The World Health Organization criticized Europe's sluggish vaccine rollout as "unacceptably slow" in a recent statement, pointing to the low rate of Europeans who have been fully vaccinated.
"Vaccines present our best way out of this pandemic. Not only do they work, they are also highly effective in preventing infection," Dr. Hans Henri P. Kluge, the WHO's regional director for Europe, said in a statement last Wednesday. "As long as coverage remains low, we need to apply the same public health and social measures as we have in the past, to compensate for delayed schedules," he added.
"Let me be clear: we must speed up the process by ramping up manufacturing, reducing barriers to administering vaccines, and using every single vial we have in stock, now."
In the United States, 32% of the population has received at least one dose of the vaccine and 18.5% of the population is fully vaccinated, according to the Centers for Disease Control and Prevention.

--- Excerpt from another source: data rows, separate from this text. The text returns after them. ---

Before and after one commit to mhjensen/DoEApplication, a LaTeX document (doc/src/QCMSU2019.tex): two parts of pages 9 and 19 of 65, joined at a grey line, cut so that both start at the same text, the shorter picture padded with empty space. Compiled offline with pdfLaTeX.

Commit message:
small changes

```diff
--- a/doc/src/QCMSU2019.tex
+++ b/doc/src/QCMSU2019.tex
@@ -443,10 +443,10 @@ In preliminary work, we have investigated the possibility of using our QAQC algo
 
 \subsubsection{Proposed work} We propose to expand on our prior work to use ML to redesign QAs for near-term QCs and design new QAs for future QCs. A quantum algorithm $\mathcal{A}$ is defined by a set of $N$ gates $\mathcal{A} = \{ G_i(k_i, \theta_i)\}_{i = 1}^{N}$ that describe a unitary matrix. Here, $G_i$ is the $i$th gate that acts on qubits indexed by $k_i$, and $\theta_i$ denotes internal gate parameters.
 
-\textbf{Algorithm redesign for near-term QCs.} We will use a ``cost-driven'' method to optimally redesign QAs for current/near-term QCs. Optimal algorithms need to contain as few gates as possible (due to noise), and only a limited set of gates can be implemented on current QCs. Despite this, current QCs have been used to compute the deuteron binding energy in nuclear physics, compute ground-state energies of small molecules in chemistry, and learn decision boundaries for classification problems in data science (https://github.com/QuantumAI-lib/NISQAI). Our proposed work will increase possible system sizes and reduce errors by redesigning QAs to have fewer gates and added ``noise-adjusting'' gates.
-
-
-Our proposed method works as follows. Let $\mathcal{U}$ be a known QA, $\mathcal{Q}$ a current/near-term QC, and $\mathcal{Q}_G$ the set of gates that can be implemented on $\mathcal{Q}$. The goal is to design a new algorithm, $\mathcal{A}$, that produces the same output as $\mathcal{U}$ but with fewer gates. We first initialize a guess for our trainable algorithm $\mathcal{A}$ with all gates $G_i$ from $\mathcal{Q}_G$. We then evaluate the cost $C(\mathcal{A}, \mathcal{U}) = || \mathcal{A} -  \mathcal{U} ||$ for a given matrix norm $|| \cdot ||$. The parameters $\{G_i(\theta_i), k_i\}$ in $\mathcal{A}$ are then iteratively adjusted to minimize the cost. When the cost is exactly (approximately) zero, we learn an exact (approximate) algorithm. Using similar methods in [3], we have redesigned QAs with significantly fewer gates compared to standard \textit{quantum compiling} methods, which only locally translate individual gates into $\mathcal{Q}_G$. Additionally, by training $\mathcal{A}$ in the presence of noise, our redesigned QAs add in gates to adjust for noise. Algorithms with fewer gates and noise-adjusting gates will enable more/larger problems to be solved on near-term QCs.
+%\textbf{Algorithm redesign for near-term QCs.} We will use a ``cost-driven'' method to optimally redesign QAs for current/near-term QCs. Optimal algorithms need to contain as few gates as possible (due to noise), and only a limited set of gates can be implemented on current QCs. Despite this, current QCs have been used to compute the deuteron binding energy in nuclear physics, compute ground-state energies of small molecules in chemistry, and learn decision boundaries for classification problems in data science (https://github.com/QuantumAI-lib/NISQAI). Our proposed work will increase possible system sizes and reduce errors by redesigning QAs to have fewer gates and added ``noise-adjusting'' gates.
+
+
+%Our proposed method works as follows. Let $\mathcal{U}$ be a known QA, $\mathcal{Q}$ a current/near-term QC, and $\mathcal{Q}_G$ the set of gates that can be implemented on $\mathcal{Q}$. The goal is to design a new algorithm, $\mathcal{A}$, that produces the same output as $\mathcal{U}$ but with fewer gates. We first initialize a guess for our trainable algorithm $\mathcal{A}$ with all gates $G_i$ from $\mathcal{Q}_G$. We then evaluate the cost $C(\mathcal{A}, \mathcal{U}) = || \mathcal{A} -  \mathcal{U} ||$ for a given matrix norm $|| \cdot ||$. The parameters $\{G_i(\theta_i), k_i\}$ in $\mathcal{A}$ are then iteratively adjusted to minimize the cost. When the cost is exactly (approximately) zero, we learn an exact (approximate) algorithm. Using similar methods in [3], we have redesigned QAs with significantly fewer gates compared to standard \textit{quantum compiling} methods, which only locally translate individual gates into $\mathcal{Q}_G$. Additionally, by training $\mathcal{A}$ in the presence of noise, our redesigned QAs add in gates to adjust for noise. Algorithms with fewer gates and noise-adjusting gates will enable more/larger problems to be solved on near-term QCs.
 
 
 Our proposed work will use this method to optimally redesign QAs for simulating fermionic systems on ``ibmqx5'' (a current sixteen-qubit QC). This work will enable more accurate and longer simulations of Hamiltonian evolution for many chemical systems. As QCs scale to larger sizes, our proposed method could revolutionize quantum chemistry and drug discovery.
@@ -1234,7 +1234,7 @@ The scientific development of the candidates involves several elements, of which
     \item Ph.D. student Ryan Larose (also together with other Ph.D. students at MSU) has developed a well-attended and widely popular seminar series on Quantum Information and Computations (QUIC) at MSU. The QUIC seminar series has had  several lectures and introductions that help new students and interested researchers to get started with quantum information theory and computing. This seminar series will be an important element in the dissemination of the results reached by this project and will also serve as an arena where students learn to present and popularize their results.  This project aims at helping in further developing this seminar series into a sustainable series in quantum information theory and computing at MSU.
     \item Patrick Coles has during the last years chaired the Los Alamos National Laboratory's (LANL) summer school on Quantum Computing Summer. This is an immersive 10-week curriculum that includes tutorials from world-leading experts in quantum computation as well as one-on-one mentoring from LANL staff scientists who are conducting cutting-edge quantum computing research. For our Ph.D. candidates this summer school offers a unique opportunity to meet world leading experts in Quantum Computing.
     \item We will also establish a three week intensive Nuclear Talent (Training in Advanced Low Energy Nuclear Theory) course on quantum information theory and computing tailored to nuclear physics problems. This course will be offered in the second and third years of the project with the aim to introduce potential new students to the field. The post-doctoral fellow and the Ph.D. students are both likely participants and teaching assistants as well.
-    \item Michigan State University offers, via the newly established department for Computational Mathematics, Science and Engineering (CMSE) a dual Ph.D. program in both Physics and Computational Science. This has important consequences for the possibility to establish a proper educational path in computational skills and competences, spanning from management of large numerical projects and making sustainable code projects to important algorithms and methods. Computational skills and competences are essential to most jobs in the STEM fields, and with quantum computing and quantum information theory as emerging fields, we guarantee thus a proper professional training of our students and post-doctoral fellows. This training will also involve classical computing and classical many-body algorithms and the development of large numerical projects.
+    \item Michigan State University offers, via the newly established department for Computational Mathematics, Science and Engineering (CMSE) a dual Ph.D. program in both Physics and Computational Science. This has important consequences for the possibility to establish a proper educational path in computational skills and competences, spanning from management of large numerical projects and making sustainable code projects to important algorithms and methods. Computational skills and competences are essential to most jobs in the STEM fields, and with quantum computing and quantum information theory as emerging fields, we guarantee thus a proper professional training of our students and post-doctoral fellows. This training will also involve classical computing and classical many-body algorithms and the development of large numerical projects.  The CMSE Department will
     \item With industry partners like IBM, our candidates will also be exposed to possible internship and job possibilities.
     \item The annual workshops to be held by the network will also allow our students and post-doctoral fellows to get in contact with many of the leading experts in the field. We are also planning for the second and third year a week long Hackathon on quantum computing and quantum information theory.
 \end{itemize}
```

Europe has seen an uptick transmission of the virus in recent weeks, including the more transmissible B.1.1.7 variant that was first detected in the United Kingdom and which is now the dominant variant in Europe. As a result of rising cases, 27 countries in the region are now in partial or full national lockdown, many imposing nighttime curfews.
"The likelihood of new variants of concern occurring increases with the rate at which the virus is replicating and spreading, so curbing transmission through basic disease control actions is crucial," Dr. Dorit Nitzan, regional emergency director for the WHO's regional office for Europe, said in a statement.
Europe's vaccine rollout has been plagued by supply issues and disagreements over vaccine delivery contracts with pharmaceutical companies. AstraZeneca, the vaccine that Europe bet most heavily on, reduced the number of doses it said it could deliver to the European Union because of low supply and contracts with other countries.
In March, more than 20 countries, including Germany, France, Italy, Spain and the Netherlands halted their AstraZeneca programs over concerns about blood clots. Those countries have since resumed vaccinations following an investigation by the European Medicines Agency that found the vaccine to be safe and effective.